P+R & MMR: A One-Stop Shop

Grace Tatigian

When I called Marc-Antoine Desjardins, President of P+R Desjardins and Menuiseries Mont-Royal (MMR), I expected to chat about their AWMAC Quebec awards finalist project in the Corporate/Professional category: 1250 René-Lévesque West. What I got was much, much more. Without prompting, he got started by telling me what makes MMR different from other millwork companies.

“My uncles started P+R Desjardins as a general contractor in 1960 doing high-end interiors,” explained Desjardins. “And then in 1974, they founded MMR because they realized they needed an internal millwork manufacturer to be more distinctive.”

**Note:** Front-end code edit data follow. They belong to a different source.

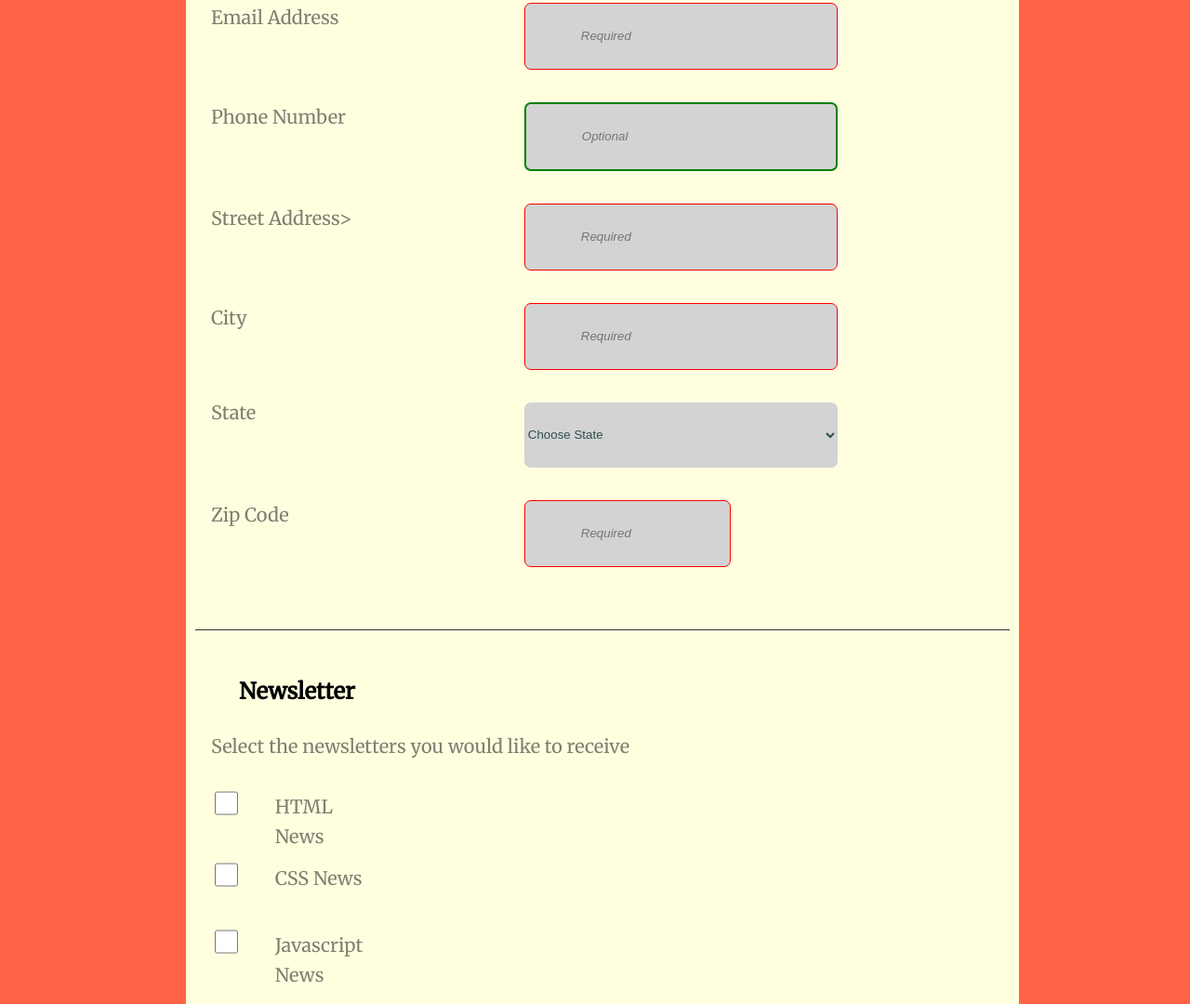
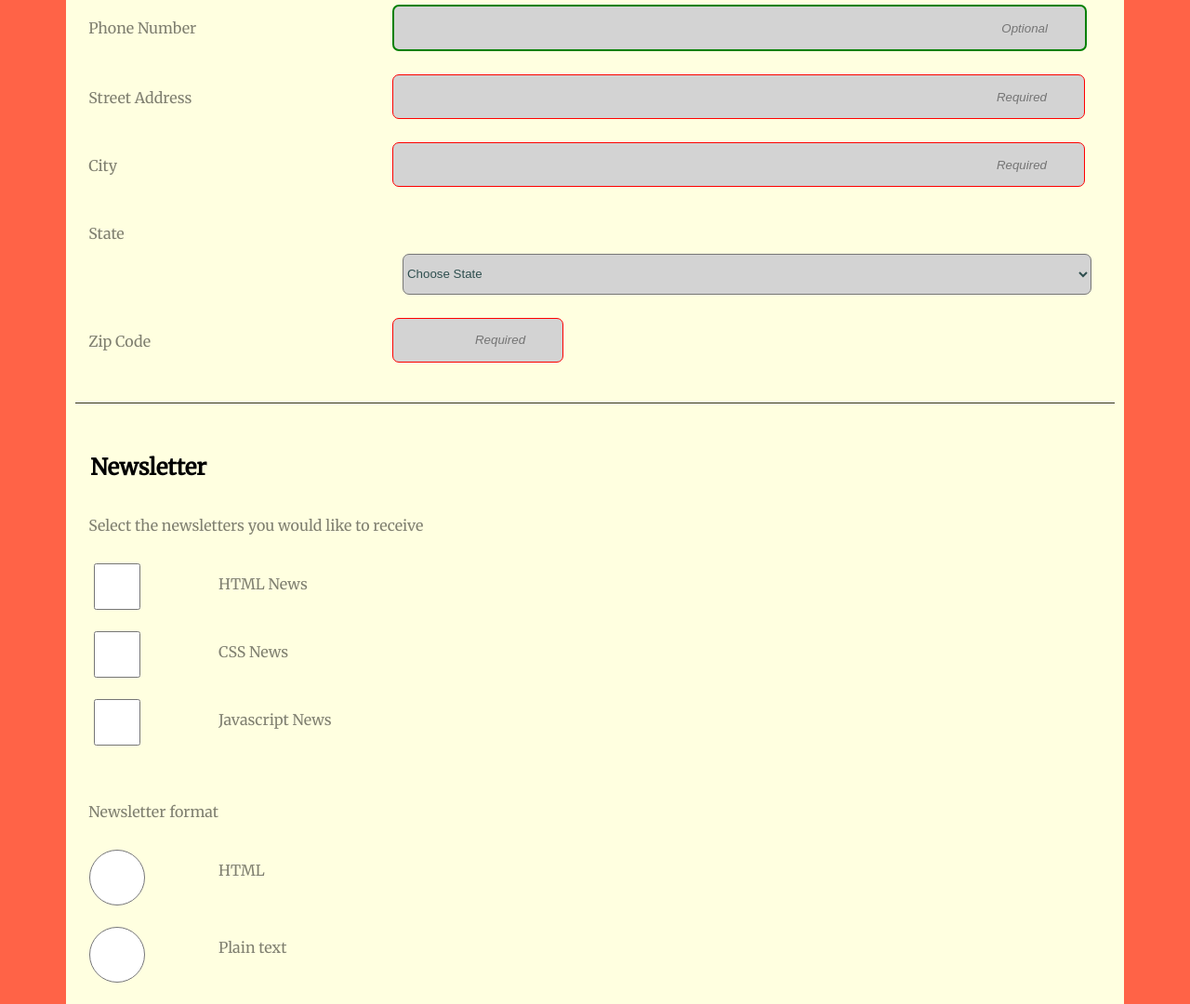
Before and after one commit to LisaPiano/anOnlineRegistrationForm3, a plain HTML site: page index.html in a window 1280 px wide. Shown: the part 502-1582 px from the top of the page at 93% size. Drawn offline with Linux system fonts and the light colour scheme.

```diff
--- a/index.html
+++ b/index.html
@@ -28,22 +28,32 @@
 
 
         <form action="/my-non-existant-url-for-online-registration">
-            <div class="contact-information">
             <fieldset>
                 <legend>Contact Information</legend>
-                        <ul class="contact-list">
-                            <li><label for="name" class="changetext">Full Name</label></li>
-                            <li><input required type="text" class="changeinp" id="name" name="user-name" placeholder="Required"></li>
-                            <li><label for="email" class="changetext">Email Address</label></li>
-                            <li><input required type="email" class="changeinp" id="email" name="user-email" placeholder="Required"></li>
-                            <li><label for="phone" class="changetext">Phone Number</label></li>
-                            <li><input type="tel" class="changeinp" id="phone" name="user-phone" placeholder="Optional"></li>
-                            <li><label for="address" class="changetext">Street Address></label></li>
-                            <li><input required type="text" class="changeinp" id="address" name="user-address" placeholder="Required"></li>
-                            <li><label for="city" class="changetext">City</label></li>
-                            <li><input required type="text" class="changeinp" id="city" name="user-city" placeholder="Required"></li>
-                            <li><label for="states" class="changetxt">State</label></li>
-                            <li><select name="states" id="states" class="changeinp">
+                    <div class="contact-list">
+                        <div class="contact">
+                            <label for="name" class="changetext">Full Name</label>
+                            <input required type="text" class="changeinp" id="name" name="user-name" placeholder="Required">
+                        </div>
+                        <div class="contact">
+                            <label for="email" class="changetext">Email Address</label>
+                            <input required type="email" class="changeinp" id="email" name="user-email" placeholder="Required">
+                        </div>
+                        <div class="contact">
+                            <label for="phone" class="changetext">Phone Number</label>
+                            <input type="tel" class="changeinp" id="phone" name="user-phone" placeholder="Optional">
+                        </div>
+                        <div class="contact">
+                            <label for="address" class="changetext">Street Address</label>
+                            <input required type="text" class="changeinp" id="address" name="user-address" placeholder="Required">
+                        </div>
+                        <div class="contact">
+                            <label for="city" class="changetext">City</label>
+                            <input required type="text" class="changeinp" id="city" name="user-city" placeholder="Required">
+                        </div>
+                        <div class="contact">
+                            <label for="states" class="changetxt">State</label>
+                            <select name="states" id="states">
                                 <option value="Choose State">Choose State</option>
                                 <option value="AL">Alabama</option>
                                 <option value="AK">Alaska</option>
@@ -96,33 +106,35 @@
                                 <option value="WV">West Virginia</option>
                                 <option value="WI">Wisconsin</option>
                                 <option value="WY">Wyoming</option>
-                                </select></li>
-
-                            <li><label for="zip" class="changetext" >Zip Code</label></li>
-                            <li><input required type="text" class="changeinp" id="zip" name="user-zipcode" placeholder="Required"></li>
-                        </ul>
-                </fieldset>
-            </div><hr class="hr2">
+                            </select>
+                        </div>
+                        <div class="contact">
+                            <label for="zip" class="changetext" >Zip Code</label>
+                            <input required type="text" class="changeinp" id="zip" name="user-zipcode" placeholder="Required">
+                        </div>
+                    </div>
+            </fieldset><hr class="hr2">
 
             <div class="newsletter-checkbox">
                 <fieldset>
                     <legend>Newsletter</legend>
                     <p class="select">Select the newsletters you would like to receive</p>
+
                     <div class="checkbox-section">
-                        <ul>
-                            <li>
+                            <div class="checkdiv">
                                 <input class="checkbox" type="checkbox" id="newsletters1" name="checkbox" value="HTML">
                                 <label for="newsletters1" class="checktext">HTML News</label>
-                            </li>
-                            <li>
+                            </div>
+                            <div class="checkdiv">
                                 <input class="checkbox" type="checkbox" id="newsletters2" name="checkbox" value="CSS">
                                 <label for="newsletters2" class="checktext">CSS News</label>
-                            </li>
-                            <li>
+                            </div>
+                            <div class="checkdiv">
                                 <input class="checkbox" type="checkbox" id="newsletters3" name="checkbox" value="Javascript">
                                 <label for="newsletters3" class="checktext">Javascript News</label>
-                            </li>
-                            </ul>
+                            </div>
+
+
                     </div>
                 </fieldset>
             </div>
@@ -130,16 +142,16 @@
             <div class="newsletter-radio">
                 <fieldset>
                     <p>Newsletter format</p>
-                    <ul>
-                        <li>
+                    <div class="radio-container">
+                        <div class="radiodiv">
+                            <input type="radio" id="format1" class="radiocircle" name="format" value="html">
                             <label for="format1" class="radiotext">HTML</label>
-                            <input type="radio" id="format1" class="radiocircle" name="format" value="html">
-                        </li>
-                        <li>
+                        </div>
+                        <div class="radiodiv">
+                            <input type="radio" id="format2" class="radiocircle" name="format" value="plaintext">
                             <label for="format2" class="radiotext">Plain text</label>
-                            <input type="radio" id="format2" class="radiocircle" name="format" value="plaintext">
-                        </li>
-                        </ul>
+                        </div>
+                    </div>
                 </fieldset>
             </div>
 
--- a/style.css
+++ b/style.css
@@ -4,15 +4,16 @@ Base Element Styles
 
 body {
     background-color: black;
-    width: 100%;
-    line-height: 1.6em;
+    max-width: 100%;
+    line-height: 2.6em;
     font-family: 'Merriweather', serif;
-    font-size: 20px;
+    font-size: 16px;
 }
 
 p,
-label{
-    color: rgba(0, 0, 0, 0.5)
+label {
+    color: rgba(0, 0, 0, 0.5);
+    width: 100%;
 }
 
 p {
@@ -41,7 +42,7 @@ Top Section Styles
     box-sizing: border-box;
     background-color: white;
     margin: 0 auto;
-    width: 90%;
+    width: 75%;
     padding: 10px;
 }
 
@@ -67,22 +68,16 @@ h1 {
 
 .third p {
     text-align: center;
+    line-height: 1em;
 }
 
 /*======================================================================
 Contact Information Styles
 =======================================================================*/
-
 label {
     display: block;
-    width: 100%;
     margin-top: 5px;
     text-align: left;
-}
-
-.change {
-    text-align: left;
-    width: 100%;
 }
 
 fieldset {
@@ -95,87 +90,97 @@ legend {
     text-align: left;
     font-weight: bold;
     padding-top: 40px;
-    padding-left: 30px;
 }
 
-#name,
-#email,
-#phone,
-#address,
-#city,
-#zip {
-    padding-left: 20px;
+input {
+    text-align: right;
 }
 
-input,
-#states {
+.changetext {
+width: 100%;
+}
+
+.changeinp {
     margin-bottom: 25px;
     padding-right: 0px;
     height: 44px;
-    width: 95%;
+    width: 100%;
     background-color: lightgrey;
-    border: 0;
     border-radius: 7px 7px 7px 7px;
 }
 
 #states {
 color: darkslategray;
+    margin-bottom: 25px;
+    padding-right: 0px;
+    height: 44px;
+    width: 100%;
+    background-color: lightgrey;
+    border-radius: 7px 7px 7px 7px;
 }
 
 #zip {
-    width: 200px;
+max-width: 180px;
 }
+
+
 
 /*======================================================================
 Newsletter Styles
 =======================================================================*/
 
 
-.newsletter-checkbox {
+.checkdiv {
     display: flex;
+    justify-content: flex-start;
+    align-items: flex-start;
+    padding-left: 0;
+    margin-left: 0;
+    width: 100%;
 }
+
 .checkbox {
-    width: 40px;
-    margin-right: 40px;
+        flex-basis: 15%;
+        padding-left: 0;
+        margin-left: 0;
+        height: 50px;
+        margin-bottom: 20px;
 }
 
     .checktext {
-   width: 100%;
-   margin-top: 13px;
+        flex-basis: 85%;
+        margin-left: 75px;
 }
+
+
 
 /*======================================================================
 Radio Styles
 =======================================================================*/
-
-.newsletter-radio {
-    display: flex;
-}
-
-ul li{
+.radiodiv {
     display: flex;
     justify-content: flex-start;
-    list-style-type: none;
+    align-items: flex-start;
+    padding-left: 0;
+    margin-left: 0;
     width: 100%;
 }
 
-ul {
-    padding: 0;
-    width: 350px;
-    margin-top: 20px;
-    width: 100%;
+.radiotext {
+        flex-basis: 90%;
+        padding-left: 0;
+        margin-left: 17%;
+        width: 10%;
 }
 
     .radiocircle {
-    flex-basis: 40%;
-    margin-right: 40px;
-    order: -1;
+        flex-basis: 10%;
+        margin-left: 4%;
+        height: 60px;
+        margin-bottom: 20px;
 }
 
-.radiotext {
-   width: 100%;
-   margin-top: 13px;
-}
+
 
 /*======================================================================
 Textarea, button and footer styles
@@ -224,6 +229,7 @@ Pseudo class, pseudo elements, transform and transition Styles
 
 :focus {
     background-color: rgb(231, 255, 122);
+    transition-duration: 4s;
 }
 
 button:hover {
@@ -242,9 +248,8 @@ label:hover {
     transition-duration: 2s;
 }
 
-h1
-{
-    font-size:  50px;
+h1 {
+    font-size:  32px;
     transition: font-size 1s;
 }
 
@@ -275,48 +280,116 @@ input:invalid {
 Media Query Styles
 =======================================================================*/
 
+
 @media(min-width: 768px){
+
+/*======================================================================
+Overall
+=======================================================================*/
 
 body {
     background-color: tomato;
 }
 
 .container {
-    width: 70%;
+    width: 90%;
     background-color: lightyellow;
 }
 
-.contact-list {
+/*======================================================================
+Contact Section
+=======================================================================*/
+label {
+    margin-top: 5px;
+    text-align: left;
+}
+
+.contact {
     display: flex;
     flex-wrap: wrap;
-}
-
-ul li {
-    width: 40%;
-    padding: 0;
+    flex-direction: row;
+    justify-content: flex-start;
+    align-items: flex-start;
+    width: 100%;
 }
 
 .changetext {
-    width: 450px;
-    margin-top: 10px;
+    flex-basis: 20%;
+    align-self: flex-start;
 }
 
-.changeinp,
+.changeinp {
+    flex-basis: 68%;
+    margin-left: 10%;
+    align-self: flex-end;
+    width: 40%;
+}
+
 #states {
-    width: 600px;
-    height: 70px;
-    margin-top: 10px;
-    padding: 0;
+    flex-basis: 68%;
+    margin-left: 31%;
+    align-self: flex-start;
+    width: 40%;
+}
+
+#zip {
+    flex-basis: 30%;
+}
+
+
+
+/*======================================================================
+Radio Section
+=======================================================================*/
+.checkdiv {
+    display: flex;
+    justify-content: flex-start;
+    align-items: flex-start;
+    padding-left: 0;
+    margin-left: 0;
+    width: 45%;
+}
+
+    .checkbox {
+        flex-basis: 15%;
+        padding-left: 0;
+        margin-left: 0;
+        width: 10%;
+}
+
+    .checktext {
+        flex-basis: 85%;
+        margin-left: 75px;
+}
+
+.radiodiv {
+    display: flex;
+    justify-content: flex-start;
+    align-items: flex-start;
+    padding-left: 0;
+    margin-left: 0;
+    width: 45%;
+}
+
+    .radiotext {
+        flex-basis: 85%;
+        margin-left: 75px;
+
 }
 
 .radiocircle {
-    margin-right: 20px;
-    flex-basis: 60%;
-    width: 460px;
+    flex-basis: 15%;
+    padding-left: 0;
+    margin-left: 0;
+    width: 10%;
 }
 
-h1
-{
+
+/*======================================================================
+Pseudoclass Styles
+=======================================================================*/
+
+h1 {
     font-size:  50px;
     transition: font-size 1s;
 }
```
Lines whose indentation alone changed are shown as unchanged.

MMR is now a third-generation family business with a close-knit group of over 50 employees, many of whom have been with the company for over 20 years; some are even second-generation employees. On average, their cabinet-makers have approximately 15 years of experience. As Desjardins showed me around the 38,000 square foot manufacturing centre on the first floor of their building, he was able to greet everyone by name, smiling and joking around.

“We have flags hanging from the ceiling to represent all of the different countries that our employees come from,” he pointed out — a considerate and thoughtful touch for an industrial setting. The space is clean and incredibly organized; it’s clear that the entire operation is a well-oiled machine.

We started in the veneering department, a room filled with stock that Desjardins described as smelling like an old-fashioned cigar room. We then moved on to the solid wood department, where they make all their components in-house. In the machining department, he was quick to point out their Homag 5-axis CNC centre.

“All of our machines are custom,” he told me. “For what we’re doing, we can’t just buy something off the shelf. These are designed to do exactly what we need them to do, and we need them to do everything.”

This reminded me of an earlier part of our conversation when discussing the AWMAC finalist project. 

“There are two really special things about this job,” he emphasized. “First is the ceiling.”

Inspired by the St-Lawrence River, which is part of the spectacular view from the office in downtown Montreal, the ceiling is made up of 2418 custom-made slats which dip down, projecting a wave-like motion.

“It was a big challenge because it needed to acoustically absorbent, cost-effective, fire-rated, and beautiful,” Desjardins explained. It would have been impossible to do if they didn’t have in-house millwork manufacturing services.

The second aspect that Desjardins pointed out was the reception desk. Designed to be a piece of art, the reception gives off the vibe of a water-worn stone in the river, complementing the ceiling beautifully.

“One nice thing about being the contractor and the millworker is that if we have suggestions or ideas of how to adapt something or change something, we can just speak up about it and be heard,” said Desjardins. With an educational background in architecture, he has a deep understanding of how all the puzzle pieces fit together on a job like this.

We checked in on some in-progress projects on the manufacturing facility tour, notably an open-concept closet for a residence in Old Quebec, which measures an astonishing 9’ X 12’. I was only half-joking when I told Desjardins that it was the size of my living room. He also showed me some custom rounded cabinets which were unlike anything I’d ever seen before. We moved onto the painting and staining room, where pieces and panels receive their treatments before assembly: colour samples hang on the wall to ensure matching and consistency. Finally, we arrived at assembly, packaging, and shipping.

“We have our own small trucks, so we can do our own local deliveries,” says Desjardins. “That way, a project is never waiting too long for materials. We can send a truck to a site two to three times a day if needed.”

They don’t need to book a shipment with an exterior company and wait for their shipment to arrive. This saves them time and helps keep MMR on track.

“Take doorframes for an example,” says Desjardins. “Those have to go in very early on, and if you’re waiting for them to arrive, you’re off schedule right away. Whenever we talk to external designers, and the topic of millwork comes up, they always say, ‘and you can do that? On time? And it’s sustainable? Why doesn’t everyone do this?’”

The conversation often came back to the benefits of being a general contractor who offers millwork services. It’s a game-changer in so many ways. Not just to get the job done, but also in terms of just straight up getting the job.

“When it comes to winning a bid, it’s rarely about pricing with us,” explains Desjardins. “Because so few other companies do what we do, it makes sense to go with us. That’s why we get so many interesting projects.”

Desjardins refers to Montreal as the “Francophone Silicon Valley” because so many tech companies have their Canadian headquarters in Montreal. P+R Desjardins and MMR have worked with many of them.

“We work with big tech companies who want big open-concept workspaces with millwork detail,” says Desjardins. “It used to be banks who wanted the architectural millwork, but now each chain has a standard look. These companies just do what they want; they don’t need to follow a specific standard.”

Desjardins says that the design conversation often goes like this: “we want millwork, exclamation mark!” And so MMR delivers – everything from hanging, geometric walls made from knotty white oak to statement staircases and boardrooms.

These tech companies are also used to working with designers and contractors worldwide for their different national offices, so they know quality when they see it. And MMR’s quality is hard to miss.

You might also like